When we train ourselves to get out of our heads and be more present in “real time” we feel more alive, enjoy more satisfaction, contentment, richness of life and connect to others more easily and authentically.
Spoilt for choice: Mullumbimby Music Festival, N.S.W., Australia.
Always on the hunt for The Next Best Thing …. that’s Red zone.
Restless, craving: red zone.
It’s one of those mornings. The not so good ones. I stumble into the kitchen in a fog of zombiness: I haven't slept well (blame it on good ol’ menopause).
Consequently the usual junk in my head is a little louder than it needs to be.
Okay, a lot louder.
As we update to the latest iPhone (well, some of us) it's sobering to note that our own inbuilt hardware, namely the nervous system, is some millions of years old.
And badly in need of an upgrade.
The brain craves novelty

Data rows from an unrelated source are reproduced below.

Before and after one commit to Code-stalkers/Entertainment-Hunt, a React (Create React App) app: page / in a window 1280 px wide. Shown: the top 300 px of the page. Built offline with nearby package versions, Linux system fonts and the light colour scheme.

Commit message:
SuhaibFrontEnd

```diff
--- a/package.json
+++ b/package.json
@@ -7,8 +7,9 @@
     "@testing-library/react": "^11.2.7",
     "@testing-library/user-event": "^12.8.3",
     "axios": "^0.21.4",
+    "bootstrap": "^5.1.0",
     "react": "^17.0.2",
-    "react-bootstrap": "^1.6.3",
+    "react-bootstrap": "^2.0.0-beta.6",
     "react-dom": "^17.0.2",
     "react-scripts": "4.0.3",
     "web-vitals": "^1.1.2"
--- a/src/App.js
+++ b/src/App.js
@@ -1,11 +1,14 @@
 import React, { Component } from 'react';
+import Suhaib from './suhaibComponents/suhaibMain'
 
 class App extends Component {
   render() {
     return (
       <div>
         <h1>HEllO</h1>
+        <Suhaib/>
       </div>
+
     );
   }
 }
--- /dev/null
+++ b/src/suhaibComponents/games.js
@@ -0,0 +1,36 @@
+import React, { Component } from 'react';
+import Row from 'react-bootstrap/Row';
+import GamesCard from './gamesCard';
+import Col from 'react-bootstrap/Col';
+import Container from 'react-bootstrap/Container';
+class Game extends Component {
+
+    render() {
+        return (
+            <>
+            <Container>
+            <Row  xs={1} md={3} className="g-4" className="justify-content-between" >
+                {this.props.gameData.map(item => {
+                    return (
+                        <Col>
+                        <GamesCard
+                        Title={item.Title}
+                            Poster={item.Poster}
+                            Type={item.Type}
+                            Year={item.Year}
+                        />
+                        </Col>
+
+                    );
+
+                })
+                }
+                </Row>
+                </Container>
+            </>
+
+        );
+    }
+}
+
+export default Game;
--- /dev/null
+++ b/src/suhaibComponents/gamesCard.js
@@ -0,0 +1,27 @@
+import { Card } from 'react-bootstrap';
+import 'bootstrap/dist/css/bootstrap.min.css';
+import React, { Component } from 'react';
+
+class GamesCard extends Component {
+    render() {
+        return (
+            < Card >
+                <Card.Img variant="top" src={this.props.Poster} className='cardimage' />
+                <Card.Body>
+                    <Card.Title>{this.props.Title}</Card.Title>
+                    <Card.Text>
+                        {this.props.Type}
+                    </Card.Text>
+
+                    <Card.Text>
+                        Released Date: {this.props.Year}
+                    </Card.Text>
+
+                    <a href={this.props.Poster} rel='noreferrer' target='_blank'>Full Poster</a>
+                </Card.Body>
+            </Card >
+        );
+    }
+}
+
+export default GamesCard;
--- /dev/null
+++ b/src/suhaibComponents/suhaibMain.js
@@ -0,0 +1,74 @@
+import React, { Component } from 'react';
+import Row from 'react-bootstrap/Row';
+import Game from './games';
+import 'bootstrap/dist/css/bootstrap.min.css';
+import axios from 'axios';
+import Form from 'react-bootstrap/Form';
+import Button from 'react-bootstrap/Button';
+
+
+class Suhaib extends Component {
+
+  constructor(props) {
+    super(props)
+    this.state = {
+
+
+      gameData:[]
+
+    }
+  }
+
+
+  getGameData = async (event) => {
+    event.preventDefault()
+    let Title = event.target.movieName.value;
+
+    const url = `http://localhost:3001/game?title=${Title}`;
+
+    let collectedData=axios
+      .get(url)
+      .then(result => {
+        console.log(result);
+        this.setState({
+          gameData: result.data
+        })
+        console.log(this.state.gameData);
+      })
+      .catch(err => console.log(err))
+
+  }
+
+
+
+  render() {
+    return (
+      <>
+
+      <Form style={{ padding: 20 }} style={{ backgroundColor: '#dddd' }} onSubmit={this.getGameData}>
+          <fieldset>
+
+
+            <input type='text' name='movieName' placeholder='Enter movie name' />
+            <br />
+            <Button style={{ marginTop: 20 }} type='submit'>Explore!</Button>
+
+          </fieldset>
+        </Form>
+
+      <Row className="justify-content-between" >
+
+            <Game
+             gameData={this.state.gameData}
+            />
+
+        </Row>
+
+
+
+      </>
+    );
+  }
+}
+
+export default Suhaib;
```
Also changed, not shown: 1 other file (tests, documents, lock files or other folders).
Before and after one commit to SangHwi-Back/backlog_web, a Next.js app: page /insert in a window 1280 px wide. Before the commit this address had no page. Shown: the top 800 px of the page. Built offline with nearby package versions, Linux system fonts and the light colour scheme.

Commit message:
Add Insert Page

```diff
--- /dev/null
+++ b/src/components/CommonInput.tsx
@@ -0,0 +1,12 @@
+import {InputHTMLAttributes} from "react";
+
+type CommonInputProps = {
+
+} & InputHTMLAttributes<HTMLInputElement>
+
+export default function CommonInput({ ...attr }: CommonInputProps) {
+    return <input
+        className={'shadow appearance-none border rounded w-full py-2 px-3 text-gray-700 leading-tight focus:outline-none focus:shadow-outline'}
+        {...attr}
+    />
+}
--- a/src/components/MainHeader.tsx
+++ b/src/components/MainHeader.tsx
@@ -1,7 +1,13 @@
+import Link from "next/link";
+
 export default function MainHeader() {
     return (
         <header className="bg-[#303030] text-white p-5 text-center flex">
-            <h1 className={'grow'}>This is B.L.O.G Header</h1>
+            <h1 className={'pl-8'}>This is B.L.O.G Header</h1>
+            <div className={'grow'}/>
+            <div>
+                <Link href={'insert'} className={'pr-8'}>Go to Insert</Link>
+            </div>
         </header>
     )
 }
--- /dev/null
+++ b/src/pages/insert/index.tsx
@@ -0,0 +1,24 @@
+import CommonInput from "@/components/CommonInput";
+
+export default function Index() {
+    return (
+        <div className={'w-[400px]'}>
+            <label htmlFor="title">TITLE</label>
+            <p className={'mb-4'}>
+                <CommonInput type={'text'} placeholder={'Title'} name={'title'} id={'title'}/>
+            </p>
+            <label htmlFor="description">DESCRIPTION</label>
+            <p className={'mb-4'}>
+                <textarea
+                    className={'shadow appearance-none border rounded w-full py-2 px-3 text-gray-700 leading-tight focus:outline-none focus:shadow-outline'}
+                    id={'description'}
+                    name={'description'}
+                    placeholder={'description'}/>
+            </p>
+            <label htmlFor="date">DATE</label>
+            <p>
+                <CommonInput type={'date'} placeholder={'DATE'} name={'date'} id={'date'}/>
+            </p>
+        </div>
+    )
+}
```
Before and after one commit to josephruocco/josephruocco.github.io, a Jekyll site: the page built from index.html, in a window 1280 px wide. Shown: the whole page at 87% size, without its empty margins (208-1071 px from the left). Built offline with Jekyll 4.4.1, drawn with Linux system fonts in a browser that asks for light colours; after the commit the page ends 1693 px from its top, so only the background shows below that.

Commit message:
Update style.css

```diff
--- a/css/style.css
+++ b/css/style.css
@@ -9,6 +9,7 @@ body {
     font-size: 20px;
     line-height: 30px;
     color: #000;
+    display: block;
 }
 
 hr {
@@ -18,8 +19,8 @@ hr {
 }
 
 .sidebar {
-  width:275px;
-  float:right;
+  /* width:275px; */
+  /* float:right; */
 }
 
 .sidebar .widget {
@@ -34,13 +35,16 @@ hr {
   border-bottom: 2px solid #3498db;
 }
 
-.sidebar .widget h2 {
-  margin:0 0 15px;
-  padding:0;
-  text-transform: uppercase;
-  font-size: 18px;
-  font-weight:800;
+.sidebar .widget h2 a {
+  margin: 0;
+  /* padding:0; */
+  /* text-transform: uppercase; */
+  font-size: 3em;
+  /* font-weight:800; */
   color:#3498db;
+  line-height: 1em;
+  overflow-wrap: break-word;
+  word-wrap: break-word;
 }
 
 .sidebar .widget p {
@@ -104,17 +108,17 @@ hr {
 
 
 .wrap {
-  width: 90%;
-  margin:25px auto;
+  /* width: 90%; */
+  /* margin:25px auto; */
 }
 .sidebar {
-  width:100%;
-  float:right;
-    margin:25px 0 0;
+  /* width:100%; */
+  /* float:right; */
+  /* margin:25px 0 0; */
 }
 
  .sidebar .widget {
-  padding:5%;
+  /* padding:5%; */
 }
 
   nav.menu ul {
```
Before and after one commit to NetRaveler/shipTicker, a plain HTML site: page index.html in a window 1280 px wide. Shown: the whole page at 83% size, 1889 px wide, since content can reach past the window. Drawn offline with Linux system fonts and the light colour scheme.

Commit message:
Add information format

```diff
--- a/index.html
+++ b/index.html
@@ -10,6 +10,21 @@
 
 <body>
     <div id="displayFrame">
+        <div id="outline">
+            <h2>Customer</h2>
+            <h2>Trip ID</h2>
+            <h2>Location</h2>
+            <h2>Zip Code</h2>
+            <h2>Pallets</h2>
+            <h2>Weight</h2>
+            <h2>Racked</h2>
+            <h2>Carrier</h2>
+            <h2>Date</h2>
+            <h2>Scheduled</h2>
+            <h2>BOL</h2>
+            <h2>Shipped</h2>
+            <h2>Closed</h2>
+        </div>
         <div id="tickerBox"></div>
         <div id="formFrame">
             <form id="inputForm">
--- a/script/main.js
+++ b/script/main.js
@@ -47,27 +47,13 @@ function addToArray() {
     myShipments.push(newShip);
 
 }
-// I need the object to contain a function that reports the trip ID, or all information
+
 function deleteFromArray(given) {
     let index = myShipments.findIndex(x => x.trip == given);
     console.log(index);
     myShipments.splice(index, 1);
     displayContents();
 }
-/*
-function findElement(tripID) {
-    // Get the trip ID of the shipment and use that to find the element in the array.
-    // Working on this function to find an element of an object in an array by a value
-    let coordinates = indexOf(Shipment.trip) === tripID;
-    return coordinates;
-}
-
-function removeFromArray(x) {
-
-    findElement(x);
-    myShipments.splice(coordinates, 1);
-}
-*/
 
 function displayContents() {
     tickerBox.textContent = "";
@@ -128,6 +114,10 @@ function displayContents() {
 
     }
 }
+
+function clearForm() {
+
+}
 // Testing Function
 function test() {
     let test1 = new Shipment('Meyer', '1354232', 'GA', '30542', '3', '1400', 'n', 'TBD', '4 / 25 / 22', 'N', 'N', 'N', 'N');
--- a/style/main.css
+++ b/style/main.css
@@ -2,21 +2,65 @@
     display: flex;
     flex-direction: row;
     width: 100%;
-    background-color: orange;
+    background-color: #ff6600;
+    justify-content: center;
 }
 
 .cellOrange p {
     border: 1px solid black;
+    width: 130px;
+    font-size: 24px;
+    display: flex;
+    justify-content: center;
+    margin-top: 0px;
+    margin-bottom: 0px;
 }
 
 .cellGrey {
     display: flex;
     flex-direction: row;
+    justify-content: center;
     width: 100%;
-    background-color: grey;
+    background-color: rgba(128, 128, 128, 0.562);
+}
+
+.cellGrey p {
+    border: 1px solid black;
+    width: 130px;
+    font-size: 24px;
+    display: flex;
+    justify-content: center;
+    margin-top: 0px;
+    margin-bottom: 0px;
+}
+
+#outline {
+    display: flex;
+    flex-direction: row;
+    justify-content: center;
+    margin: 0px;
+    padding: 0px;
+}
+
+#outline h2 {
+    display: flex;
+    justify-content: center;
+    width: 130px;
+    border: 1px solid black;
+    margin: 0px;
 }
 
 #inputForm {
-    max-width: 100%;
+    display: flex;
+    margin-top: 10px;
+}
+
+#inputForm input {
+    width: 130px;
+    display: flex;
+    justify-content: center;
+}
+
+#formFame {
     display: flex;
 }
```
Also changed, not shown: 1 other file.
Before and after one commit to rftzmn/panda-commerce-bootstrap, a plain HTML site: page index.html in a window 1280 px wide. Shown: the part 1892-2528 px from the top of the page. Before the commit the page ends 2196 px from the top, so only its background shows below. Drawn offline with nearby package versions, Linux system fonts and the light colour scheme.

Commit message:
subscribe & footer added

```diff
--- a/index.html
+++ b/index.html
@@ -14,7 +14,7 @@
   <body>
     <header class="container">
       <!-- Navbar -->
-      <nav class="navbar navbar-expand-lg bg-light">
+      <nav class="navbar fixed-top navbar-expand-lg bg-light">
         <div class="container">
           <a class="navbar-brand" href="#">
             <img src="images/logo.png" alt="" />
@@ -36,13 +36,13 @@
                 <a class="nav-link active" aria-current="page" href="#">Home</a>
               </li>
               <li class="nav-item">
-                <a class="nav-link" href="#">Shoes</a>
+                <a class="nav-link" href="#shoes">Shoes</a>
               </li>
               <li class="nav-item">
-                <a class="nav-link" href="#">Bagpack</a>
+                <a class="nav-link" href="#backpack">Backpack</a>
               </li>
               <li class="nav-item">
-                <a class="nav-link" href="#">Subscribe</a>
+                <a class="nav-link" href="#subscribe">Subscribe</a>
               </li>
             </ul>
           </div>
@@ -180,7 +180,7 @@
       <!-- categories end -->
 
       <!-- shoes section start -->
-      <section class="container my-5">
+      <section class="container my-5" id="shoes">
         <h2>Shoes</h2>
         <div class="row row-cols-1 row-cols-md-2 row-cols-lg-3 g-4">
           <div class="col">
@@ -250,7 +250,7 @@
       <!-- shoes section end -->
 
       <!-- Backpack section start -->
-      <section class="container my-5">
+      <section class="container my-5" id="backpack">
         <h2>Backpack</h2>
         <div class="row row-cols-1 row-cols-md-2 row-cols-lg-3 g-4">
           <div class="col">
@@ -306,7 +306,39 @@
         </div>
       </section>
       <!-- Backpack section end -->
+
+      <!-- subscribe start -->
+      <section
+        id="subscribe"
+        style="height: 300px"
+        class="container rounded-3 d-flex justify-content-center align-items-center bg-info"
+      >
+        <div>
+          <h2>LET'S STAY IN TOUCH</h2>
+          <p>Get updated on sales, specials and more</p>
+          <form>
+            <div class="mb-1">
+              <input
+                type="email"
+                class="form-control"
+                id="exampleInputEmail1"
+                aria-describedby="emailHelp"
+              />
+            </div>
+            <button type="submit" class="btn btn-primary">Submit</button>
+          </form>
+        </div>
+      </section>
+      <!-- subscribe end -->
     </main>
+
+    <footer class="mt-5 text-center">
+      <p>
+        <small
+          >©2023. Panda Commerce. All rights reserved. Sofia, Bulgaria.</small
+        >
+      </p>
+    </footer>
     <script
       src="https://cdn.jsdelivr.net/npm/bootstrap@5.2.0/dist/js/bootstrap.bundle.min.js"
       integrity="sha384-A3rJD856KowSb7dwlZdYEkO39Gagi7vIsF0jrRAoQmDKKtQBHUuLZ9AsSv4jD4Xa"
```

When we’re not getting it
during mundane repetitive everyday tasks
(cleaning up, driving, getting dressed, making school lunches)
We tune out
Mind goes on screen saver ... into a world of its own.
And this is where the trouble begins.
Holy Dooley: i get a write-up in the current Australian Yoga Journal
issue on Mindfulness!
And contribute six mindfulness tips.
Here they are:
Savouring is the magical ingredient for sustaining a joyful mind.
Much of the time we don’t pay much attention to life’s ordinary little joys. They slip by unnoticed. Savouring brings a mindful awareness to our daily experience, meeting it in a new way and inviting it to deeply affect us.
Body, breath and senses, the reliable three anchors of Mindfulness, provide a safe haven when we’re blown about by the wind of mindlessness.
Zen Student: “Master, when troubles come, how should we greet them?”
Zen Master: “Welcome”.
What? Put out the welcome mat for unwanted feelings and emotions? What a crazy idea! But seeing that it originates from Zen, a famous wisdom tradition, it might be worth a squiz.